The George Nelson Fellowship enabled Courtney to travel to Europe to pursue her interest in the collaborations between the architect and client for several sacred French commissions including the Chapel at Ronchamp, the Matisse Chapel, and the monastery, LaTourette. Their artists and architects, Le Corbusier, Matisse, Bonnard, Rouault and Perret, became important mentors. Courtney painted over 140 watercolor drawings of these buildings and exhibited 74 upon her return to Yale. This work is the foundation of her research interests.
Following graduation, Ms. Miller Bellairs was invited by the Dean of the Yale School of Architecture to be a designer in his London office. She jumped at the opportunity to work abroad but it was not until she needed to take a sabbatical from her architecture position to make work for a show that she experienced what it was like to 'paint' every day. She knew she had to find a way to paint as a career. While in London, she was awarded the Royal Institute of Painters in Water Colours Young Artists' Award 2nd Prize, an honor for an American in a medium that is considered distinctly 'British'. For the next 10 years in London, Courtney built a multi-disciplinary practice as an artist, lecturer, designer and academic leader. She taught visual studies, drawing and design and held leadership roles at the University of Portsmouth, the London Institute, Central Saint Martin’s School of Art, and the University of Greenwich as Program Leader for the BA (Hons) Architecture. Returning to the USA, she taught on the faculty at the University of Maryland as Senior Lecturer, Assistant Director for the Architecture Program, and Assistant Dean for Student Affairs. In these roles she demonstrated her endless passion for students and their creative, academic and pastoral needs. She has recently starting teaching as an adjunct professor at the University of Minnesota, School of Architecture.
Courtney Miller Bellairs' work explores the relationships between art and architecture and the feelings produced by architecture. The notion of the plan, section and elevation become important tools for understanding her paintings. Courtney Miller Bellairs has exhibited widely in the USA and UK and her pieces are included in private and corporate collections throughout the US, UK, South Africa, Australia and China.

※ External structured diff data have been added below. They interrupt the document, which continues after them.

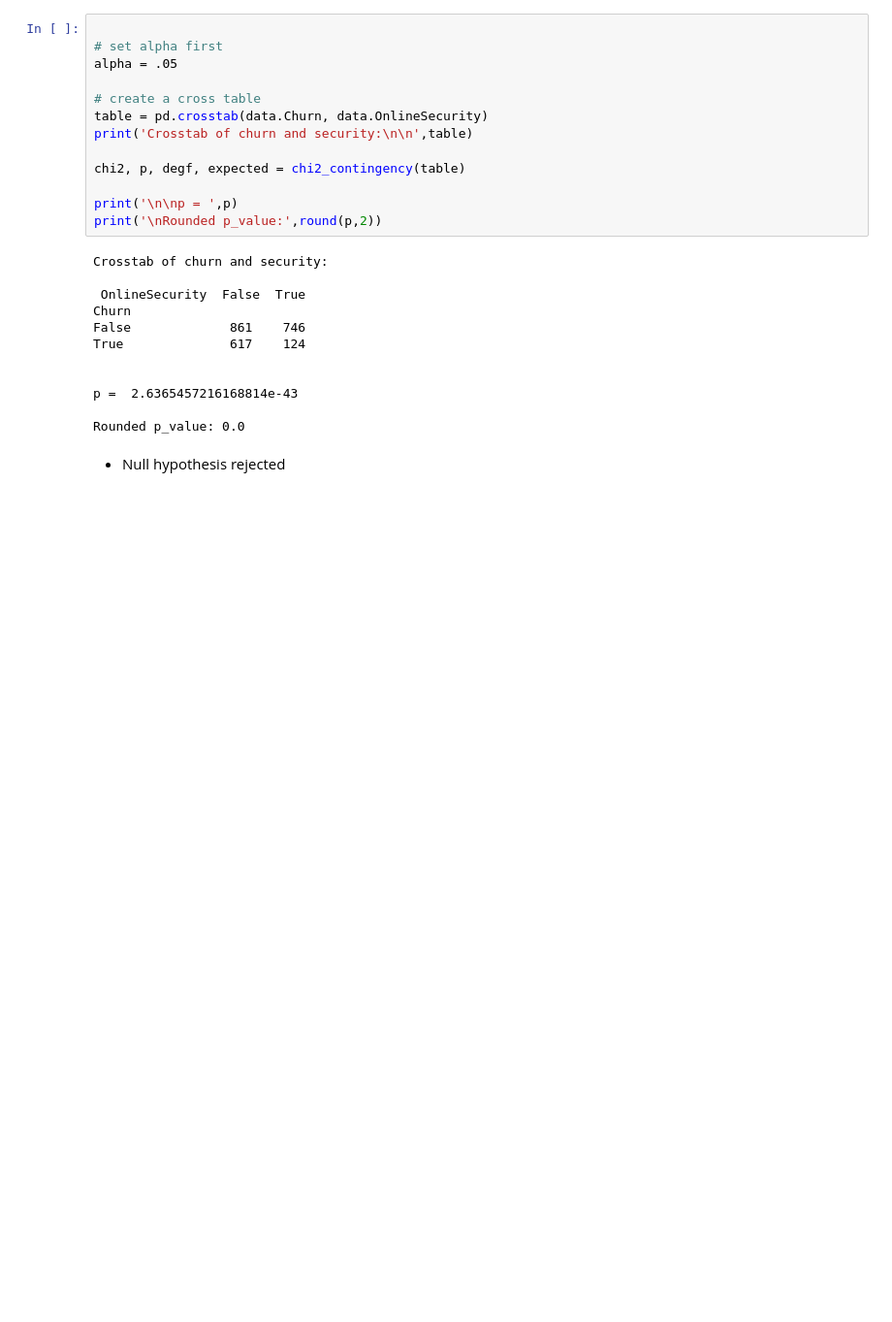
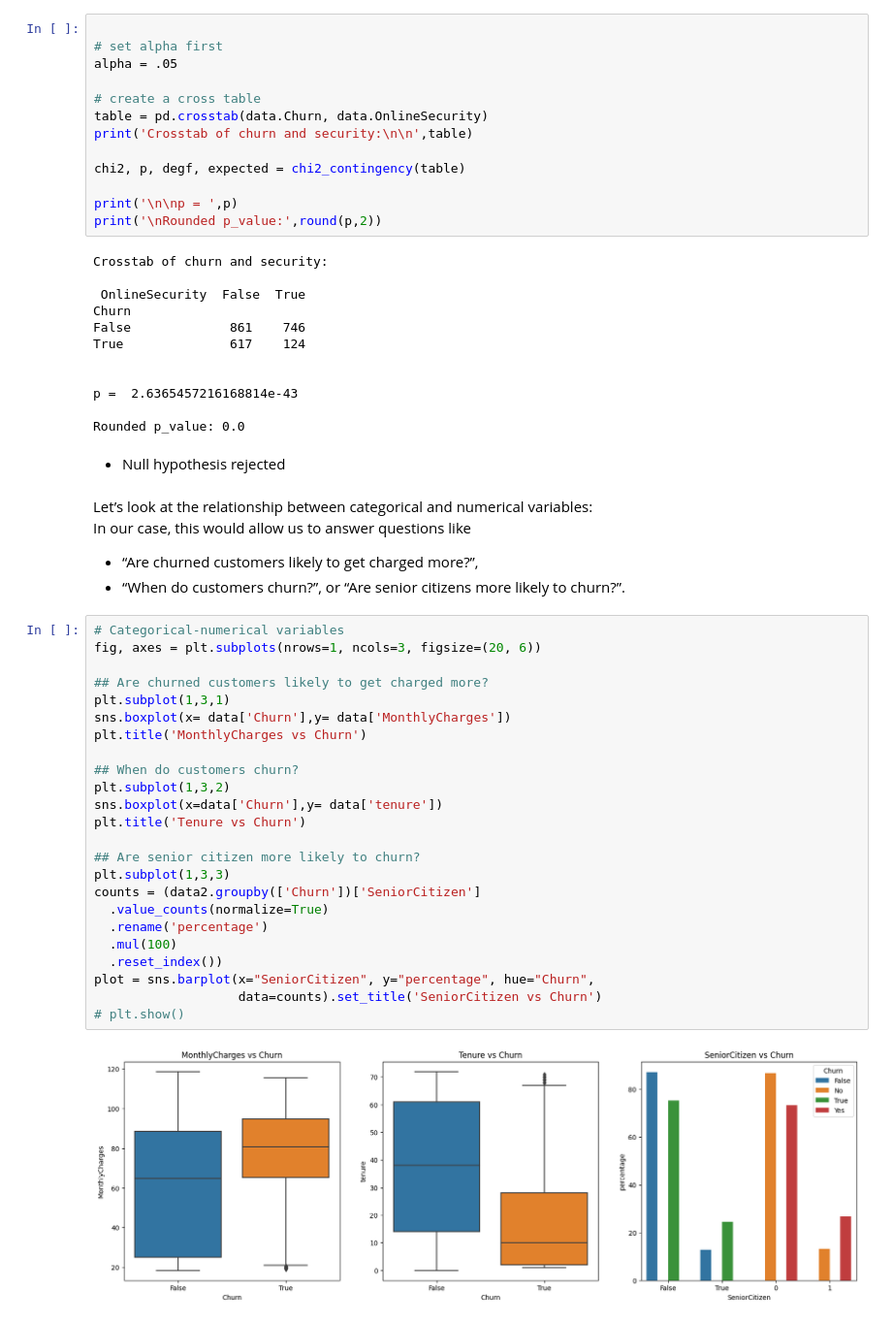
Before and after one commit to Ephicho/Classification, a Jupyter notebook: classification.ipynb, the cells around one changed output. Shown at 97% size. Cells and saved outputs as stored; diff of their text form; blank space fills up the shorter version.

```diff
--- a/classification.ipynb
+++ b/classification.ipynb
@@ -262,3 +263,34 @@ p =  2.6365457216168814e-43
 Rounded p_value: 0.0
 # %% [markdown]
 * Null hypothesis rejected
+# %% [markdown]
+Let’s look at the relationship between categorical and numerical variables:
+In our case, this would allow us to answer questions like
+* “Are churned customers likely to get charged more?”,
+* “When do customers churn?”, or “Are senior citizens more likely to churn?”.
+# %%
+# Categorical-numerical variables
+fig, axes = plt.subplots(nrows=1, ncols=3, figsize=(20, 6))
+
+## Are churned customers likely to get charged more?
+plt.subplot(1,3,1)
+sns.boxplot(x= data['Churn'],y= data['MonthlyCharges'])
+plt.title('MonthlyCharges vs Churn')
+
+## When do customers churn?
+plt.subplot(1,3,2)
+sns.boxplot(x=data['Churn'],y= data['tenure'])
+plt.title('Tenure vs Churn')
+
+## Are senior citizen more likely to churn?
+plt.subplot(1,3,3)
+counts = (data2.groupby(['Churn'])['SeniorCitizen']
+  .value_counts(normalize=True)
+  .rename('percentage')
+  .mul(100)
+  .reset_index())
+plot = sns.barplot(x="SeniorCitizen", y="percentage", hue="Churn",
+                   data=counts).set_title('SeniorCitizen vs Churn')
+# plt.show()
+# %% [output]
+[figure, added]
```
Also changed, not shown: parts of 2 cells of this notebook.
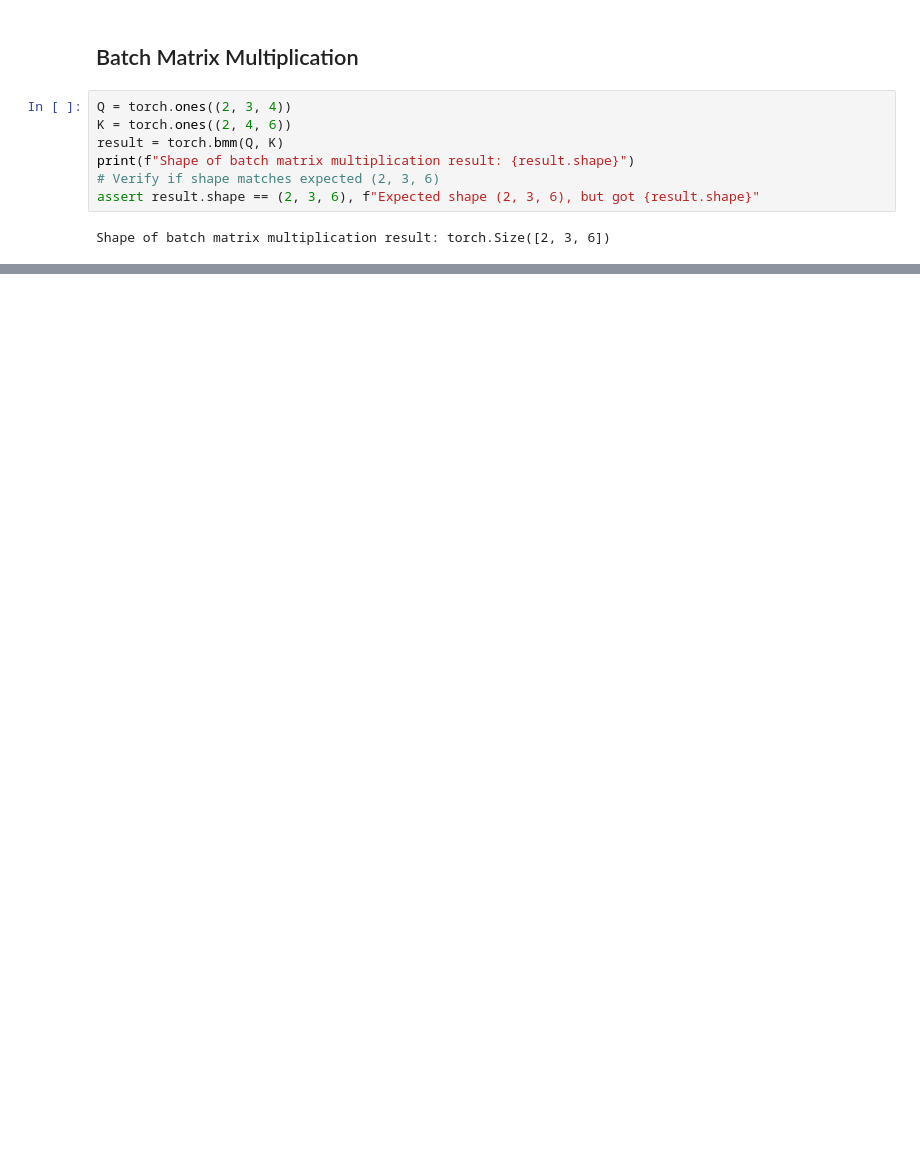
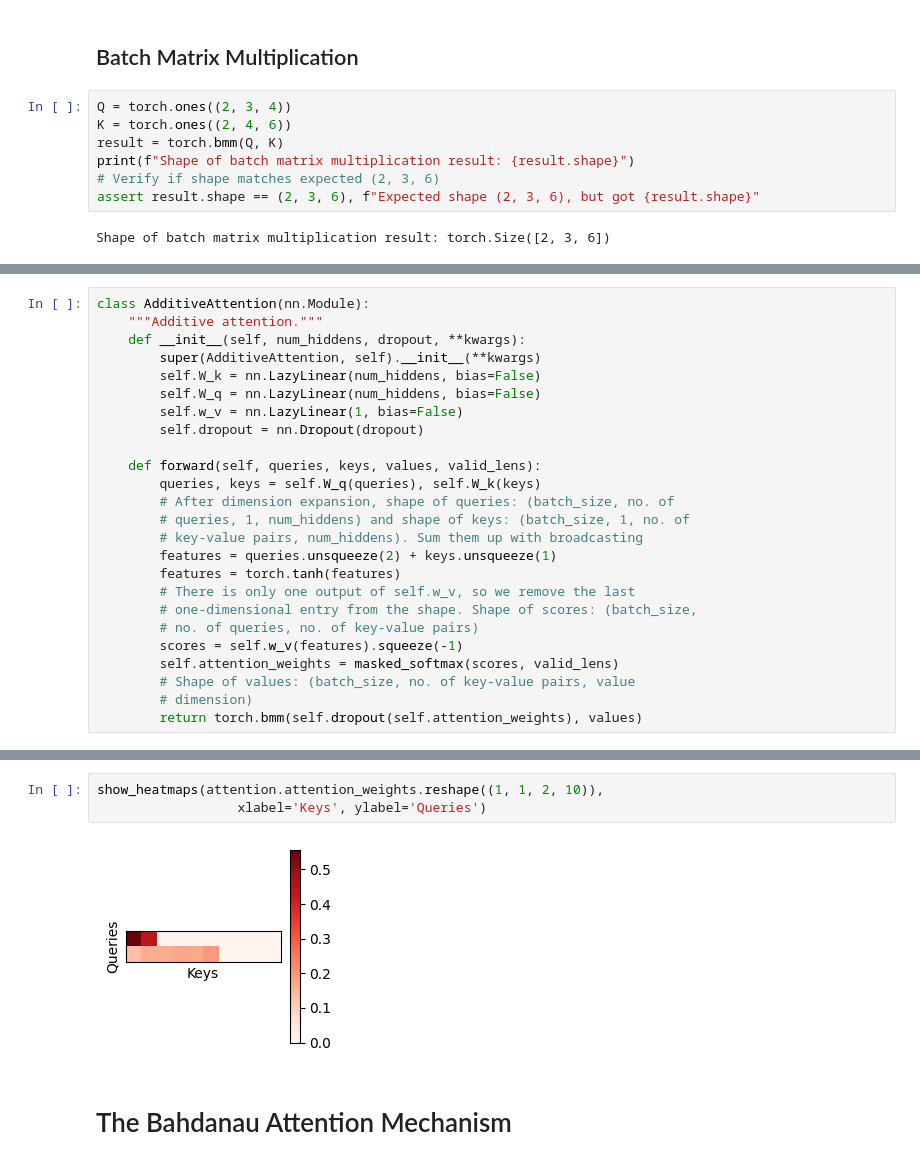
Before and after one commit to ishaanpaul98/Deep-Learning, a Jupyter notebook: Attention Mechanisms and Transformers/notebook.ipynb, the cells around one changed output, grey strips where cells are left out. Saved outputs shown, nothing was run; the diff lists cells and outputs as text; blank space fills up the shorter version.

```diff
--- a/Attention Mechanisms and Transformers/notebook.ipynb
+++ b/Attention Mechanisms and Transformers/notebook.ipynb
@@ -217,0 +262,25 @@ Shape of batch matrix multiplication result: torch.Size([2, 3, 6])
+# %%
+class AdditiveAttention(nn.Module):
+    """Additive attention."""
+    def __init__(self, num_hiddens, dropout, **kwargs):
+        super(AdditiveAttention, self).__init__(**kwargs)
+        self.W_k = nn.LazyLinear(num_hiddens, bias=False)
+        self.W_q = nn.LazyLinear(num_hiddens, bias=False)
+        self.w_v = nn.LazyLinear(1, bias=False)
+        self.dropout = nn.Dropout(dropout)
+
+    def forward(self, queries, keys, values, valid_lens):
+        queries, keys = self.W_q(queries), self.W_k(keys)
+        # After dimension expansion, shape of queries: (batch_size, no. of
+        # queries, 1, num_hiddens) and shape of keys: (batch_size, 1, no. of
+        # key-value pairs, num_hiddens). Sum them up with broadcasting
+        features = queries.unsqueeze(2) + keys.unsqueeze(1)
+        features = torch.tanh(features)
+        # There is only one output of self.w_v, so we remove the last
+        # one-dimensional entry from the shape. Shape of scores: (batch_size,
+        # no. of queries, no. of key-value pairs)
+        scores = self.w_v(features).squeeze(-1)
+        self.attention_weights = masked_softmax(scores, valid_lens)
+        # Shape of values: (batch_size, no. of key-value pairs, value
+        # dimension)
+        return torch.bmm(self.dropout(self.attention_weights), values)
@@ -217,0 +298,7 @@ Shape of batch matrix multiplication result: torch.Size([2, 3, 6])
+# %%
+show_heatmaps(attention.attention_weights.reshape((1, 1, 2, 10)),
+                  xlabel='Keys', ylabel='Queries')
+# %% [output]
+[figure, added]
+# %% [markdown]
+# The Bahdanau Attention Mechanism
```
Also changed, not shown: parts of 30 cells of this notebook, 1 other file.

‘As an artist, I use my background in architecture for inspiration and depth of understanding of environments. Moving to Minnesota in 2014, I have come to appreciate the natural environment in new, unexpected and beautiful ways. I think the impact of this experience has drawn me back to an interest in the human figure. If drawn in context, a figure can show emotion, action, movement, stillness, and describe endless narratives or imagined realities. The figure is personal and it is vulnerable. Many of my architectural paintings in the last 20 years have been very formal, in that they are about form, light, shade, shadow and space. They rarely contain figures and if they do, these are almost always abstract. I don’t aim to be photorealistic but I do aim to represent a reality. In my new paintings, the hierarchy and focal point between the environment and the figure shift. The works simply depict lives intersecting with an everyday man-made world. Educated as an architect and artist, I am inspired by the intersections of Architecture and human experience and I look forward to the interests that will come to inspire future works.’